ZCA also organised the non-partisan, Save Zimbabwe Campaign which included opposition political parties, churches and civil society organisations.

Zanu PF was invited but refused to join the campaign. It was at such a campaign prayer meeting that police attacked participants including MDC leader, Morgan Tsvangirai and Lovemore Madhuku of the then National Constitutional Assembly (NCA). This led Sadc to initiate the reconciliation process, facilitated by South Africa, which led to the government of national unity.

Asked about the present role of the church in the country Jonah Gokova a founder member of ZCA said, “The church in Zimbabwe is fragmented and there is no unified approach, by the churches to the continuing crisis.

“There is a spiritual, moral and theological vacuum in the church which calls for real revival which only God can bring about. From the time leading up to the elections some of the churches, especially those founded by Africans, openly aligned themselves to the ruling party.

“Some individual leaders in the mainline churches, founded by missionaries, have also aligned themselves to those in power. This has silenced the prophetic voice denouncing injustice and the abuse of human rights.”

Talking about African founded churches, many, if not most, of them are not churches at all but money-making outfits. Because of the economic meltdown in the country the majority of our young people are jobless and penniless.

Many of them have become cunning con-men. They ordained themselves pastors, bishops and prophets, even though they don’t have any theological training or church background.
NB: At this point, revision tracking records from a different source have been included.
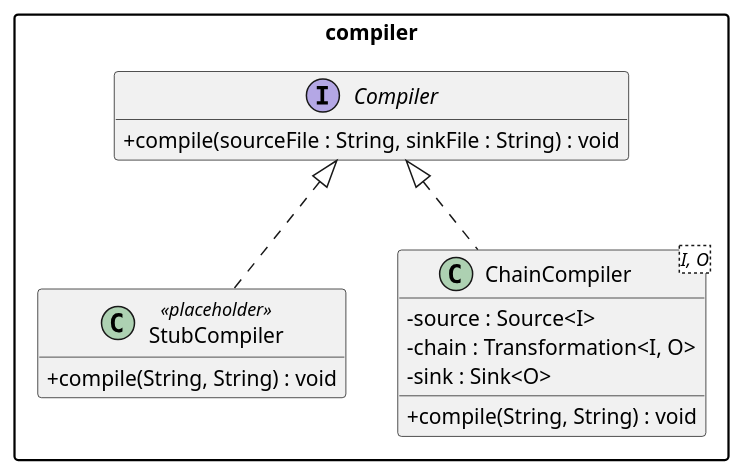
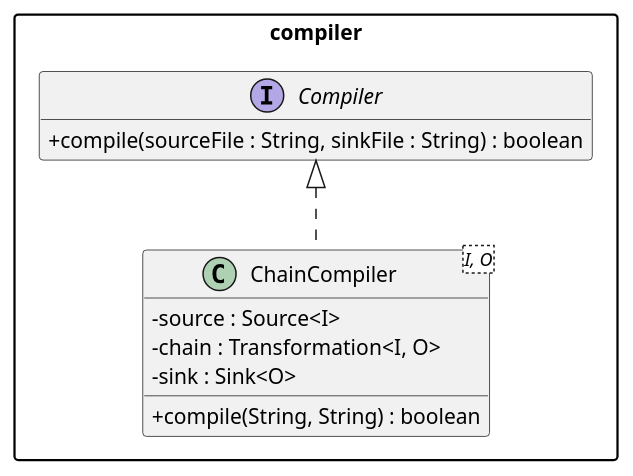
The first of 3 diagrams in docs/design/compiler.md (jpipe-mcscert/jpipe-compiler), drawn with PlantUML before and after one commit. The commit also changed other lines of this file and 1 other file, not shown here.

First line of the commit message:
chore: remove StubCompiler and update design doc

````diff
--- a/docs/design/compiler.md
+++ b/docs/design/compiler.md
@@ -25,30 +21,25 @@
 ```plantuml
 @startuml compiler
 
 skinparam packageStyle rectangle
 skinparam classAttributeIconSize 0
 hide empty members
 
 package "compiler" {
 
   interface Compiler {
-    + compile(sourceFile : String, sinkFile : String) : void
-  }
-
-  class StubCompiler <<placeholder>> {
-    + compile(String, String) : void
+    + compile(sourceFile : String, sinkFile : String) : boolean
   }
 
   class ChainCompiler<I, O> {
     - source : Source<I>
     - chain : Transformation<I, O>
     - sink : Sink<O>
-    + compile(String, String) : void
+    + compile(String, String) : boolean
   }
 
-  Compiler <|.. StubCompiler
   Compiler <|.. ChainCompiler
 }
 
 @enduml
 ```
````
Roy Musasiwa, is the Principal of Domboshawa Theological College and National Treasurer of the Evangelical Fellowship of Zimbabwe. He sees a number of ways in which the church is responding to the crisis. First, there are Christians who believe that it is not their role to be involved in matters of economics and politics. He equates them to salt which remains in the salt shaker with no influence on what happens in the wider society. Secondly, he says, are those who choose to be involved on the side of the ruling party or the opposition. They are salt which has lost its saltiness. Musasiwa also said the third group takes the stance of prophetic denunciation of the evils that they perceive in society. They take their cue from prophets like Amos who denounced injustice and fought for the downtrodden. The problem that I personally find with their stance is that they continue to curse the darkness rather than lighting the light. Because they speak without love, they are often not listened to and they become the proverbial voice in the wilderness. Musasiwa continued by stating that the church should not be roundly condemned and accused of doing nothing because there is much that is going on behind the scenes that people don’t know about. I do agree with the concept of constructive engagement. It, however, does not mean “speaking the truth in a non-partisan way.” This is a misunderstanding of our situation. Christians cannot be non-partisan because what we are facing is not a socio-political crisis, where two sides are fighting for power, but a humanitarian crisis where people’s lives are threatened. It is not a matter of aligning with this or that political party but a battle between good and evil. Christians, in obedience to the Gospel, have to be aligned with the poor and downtrodden. To them “constructive engagement means personally talking to those in power about the suffering they are causing and the need for them to reform. Zimbabwe is in a serious spiritual, social, political and economic crisis. The Christian faith has all that is needed to get us out of it because it promotes the highest values of love, honesty, morality, truth, dignity, self-respect and respect for others. It is imperative therefore, that all genuine church leaders take the issue of the church’s role in our polarised situation as a matter for serious discussion leading to appropriate action. He, who has ears to hear, let him hear.